The concept of metaphysical truth is dramatized in material form to capture the popular imagination and perhaps, to relieve it of its intellectual abstraction. The Indian aesthetic theory of ‘rasa’ is largely responsible for dramatizing our religious concepts. ‘Bkakti’ is described as a ‘rasa’. Etymologically, ‘rasa’ means anything that can be tasted or enjoyed ONLY in drama; the various aspects of rasa can be fully realized and as such, the bhakti poets, for whom, devotion was more a drama than a religious experience.
‘Bhakti’ is a Dravidian concept (Dr. Gonda, Dr. Zimmer) The early ‘Tamil way of life and its philosophy’ is very earth oriented, as evidenced by the ‘sangam’ poems. As most of the major ‘puranas’ was compiled in the South, according to Dr.Zimmer, they were able to translate the spontaneity of blissful living in a mystical and dramatic idiom. This helped evolve a humanistic concept of God, which is the bottom line of romantic love and aesthetic devotion for divinity.
Saint Ramanuja, who held, that the Tamil ‘prabhandas’ were equal to the ‘Vedas’ in content and quality, chose to call ‘the Eternal Player, for whom the ‘Universe is a stage’, as ‘Bhuvana Sundara’. A new ‘avatara’ was introduced called, ‘arcavatara” (a new character in the eternal play) i.e. the incarnation of God in the icons.
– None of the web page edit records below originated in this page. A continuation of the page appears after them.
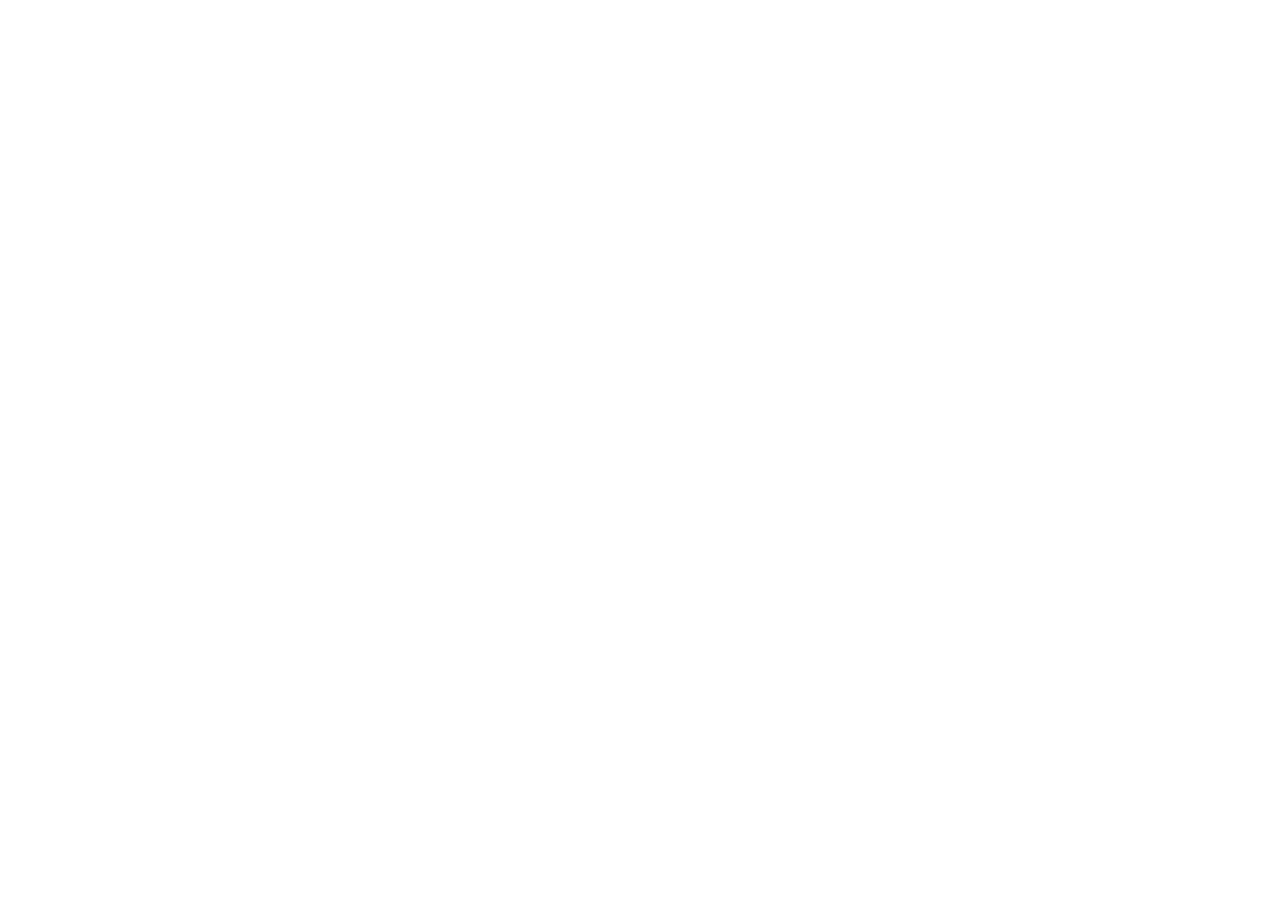
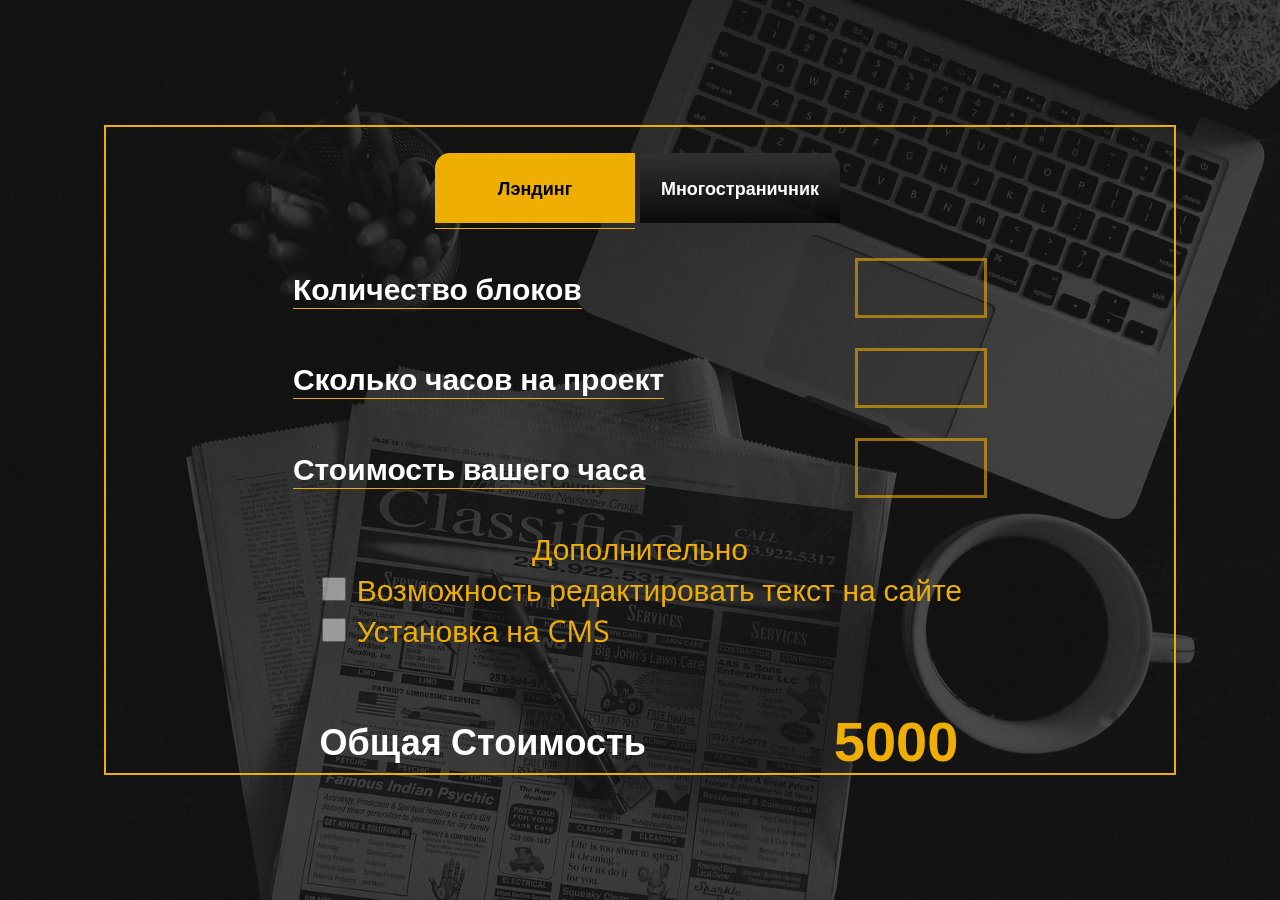
Before and after one commit to vladkrasovsky/calculatorjs3days, a website: page app/index.html in a window 1280 px wide. Before the commit the page ends 800 px from the top, so only its background shows below. Drawn offline with nearby package versions, Linux system fonts and the light colour scheme.

Commit message:
End of 1-st lesson

```diff
--- a/app/index.html
+++ b/app/index.html
@@ -5,9 +5,70 @@
   <meta name="viewport" content="width=device-width, initial-scale=1.0">
   <meta http-equiv="X-UA-Compatible" content="ie=edge">
   <title>Calc</title>
+  <link href="https://fonts.googleapis.com/css?family=Open+Sans:400,700" rel="stylesheet">
   <link rel="stylesheet" href="css/main.css">
 </head>
 <body>
+  <!-- begin calc -->
+  <div class="calc">
 
+    <!-- begin tabs -->
+    <div class="tabs">
+      <div class="tab-left active">Лэндинг</div>
+      <div class="tab-right">Многостраничник</div>
+    </div>
+    <!-- end tabs -->
+
+    <!-- begin blocks -->
+    <div class="blocks" id="blocks-block">
+      <div class="blocks-title">Количество блоков</div>
+      <input type="number" min="0" class="counter" id="counter-block">
+    </div>
+    <!-- end blocks -->
+
+    <!-- begin blocks -->
+    <div class="blocks" id="pages-block">
+      <div class="blocks-title">Количество страниц</div>
+      <input type="number" min="0" class="counter" id="counter-pages">
+    </div>
+    <!-- end blocks -->
+
+    <!-- begin blocks -->
+    <div class="blocks">
+      <div class="blocks-title">Сколько часов на проект</div>
+      <input type="number" min="0" class="counter" id="counter-hours">
+    </div>
+    <!-- end blocks -->
+
+    <!-- begin blocks -->
+    <div class="blocks">
+      <div class="blocks-title">Стоимость вашего часа</div>
+      <input type="number" min="0" class="counter" id="counter-rate">
+    </div>
+    <!-- end blocks -->
+
+    <!-- begin addiction -->
+    <div class="addiction">
+      <div class="addiction-title">Дополнительно</div>
+      <div class="addiction-block">
+        <input type="checkbox" id="changes-check" class="checkbox">
+        <label for="changes-check">Возможность редактировать текст на сайте</label>
+      </div>
+      <div class="addiction-block">
+        <input type="checkbox" id="changes-cms" class="checkbox">
+        <label for="changes-cms">Установка на CMS</label>
+      </div>
+    </div>
+    <!-- end addiction -->
+
+    <!-- begin total -->
+    <div class="total">
+      Общая Стоимость
+      <input type="text" class="total-count" id="total-value" value="5000" readonly>
+    </div>
+    <!-- end total -->
+
+  </div>
+  <!-- end calc -->
 </body>
 </html>
--- a/app/scss/main.scss
+++ b/app/scss/main.scss
@@ -0,0 +1,150 @@
+$active: #efae02;
+
+@mixin before {
+  &:before {
+    background-color: $active;
+    bottom: 0;
+    content: '';
+    height: 1px;
+    left: 0;
+    position: absolute;
+    width: 100%;
+  }
+}
+
+* {
+  box-sizing: border-box;
+  outline: none;
+}
+
+body {
+  background: #131313 url('../img/bg.jpg') center no-repeat;
+  background-size: cover;
+  font-family: 'Open Sans', sans-serif;
+  min-height: 100vh;
+  margin: 0;
+  padding: 125px 15px;
+}
+
+label {
+  cursor: pointer;
+  user-select: none;
+}
+
+.calc {
+  align-items: center;
+  border: 2px solid $active;
+  display: flex;
+  flex-direction: column;
+  justify-content: top;
+  height: 650px;
+  margin: 0 auto;
+  width: 1072px;
+}
+
+.tabs {
+  display: flex;
+  justify-content: center;
+  padding-bottom: 35px;
+  padding-top: 26px;
+  width: 100%;
+  .tab-left, .tab-right {
+    background-image: linear-gradient(to top, rgba(0,0,0,0.77) 0%,rgba(50,49,49,1) 100%);
+    border-radius: 0 15px 0 0;
+    color: #ffffff;
+    cursor: pointer;
+    font-size: 18px;
+    font-weight: 700;
+    height: 70px;
+    line-height: 70px;
+    margin-right: 5px;
+    text-align: center;
+    width: 200px;
+  }
+  .tab-left {
+    border-radius: 15px 0 0 0;
+  }
+  .active {
+    background: $active;
+    color: #000;
+    position: relative;
+    &::before {
+      background-color: $active;
+      bottom: -6px;
+      content: '';
+      position: absolute;
+      height: 1px;
+      left: 0;
+      width: 200px;
+    }
+  }
+}
+
+.counter {
+  background-color: transparent;
+  border: 3px solid rgba($active, 0.6);
+  color: $active;
+  font-size: 48px;
+  font-weight: 700;
+  height: 60px;
+  text-align: center;
+  width: 132px;
+}
+
+.blocks {
+  align-items: center;
+  display: flex;
+  justify-content: space-between;
+  margin-bottom: 30px;
+  width: 65%;
+  &-title {
+    color: #fff;
+    font-size: 30px;
+    font-weight: 700;
+    position: relative;
+    @include before;
+  }
+}
+
+#pages-block {
+  display: none;
+}
+
+.addiction {
+  color: $active;
+  font-size: 30px;
+  font-weight: 400;
+  &-title {
+    text-align: center;
+  }
+  &-block {
+    text-align: left;
+    input[type="checkbox"] {
+      height: 24px;
+      opacity: 0.5;
+      width: 24px;
+    }
+  }
+}
+
+.total {
+  align-items: center;
+  color: #ffffff;
+  display: flex;
+  font-size: 36px;
+  font-weight: 700;
+  justify-content: space-between;
+  margin-bottom: 30px;
+  margin-top: 60px;
+  width: 60%;
+  &-count {
+    background-color: transparent;
+    border: none;
+    color: $active;
+    font-size: 56px;
+    font-weight: 700;
+    height: 60px;
+    text-align: right;
+    width: 200px;
+  }
+}
```
Also changed, not shown: app/css/main.css, app/img/bg.jpg (added).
This led to an experience of aesthetic joy, which found expression in the innumerable festivals, and such artistic forms as music, dance, and drama in the temples.
Ramanuja is said to have initiated a new dance-drama genre called ‘Prabhanta Natyam’ that dramatized the sequences found in the love poetry of the ‘alwar’ hymns. Sadly, this dramatic form is now extinct.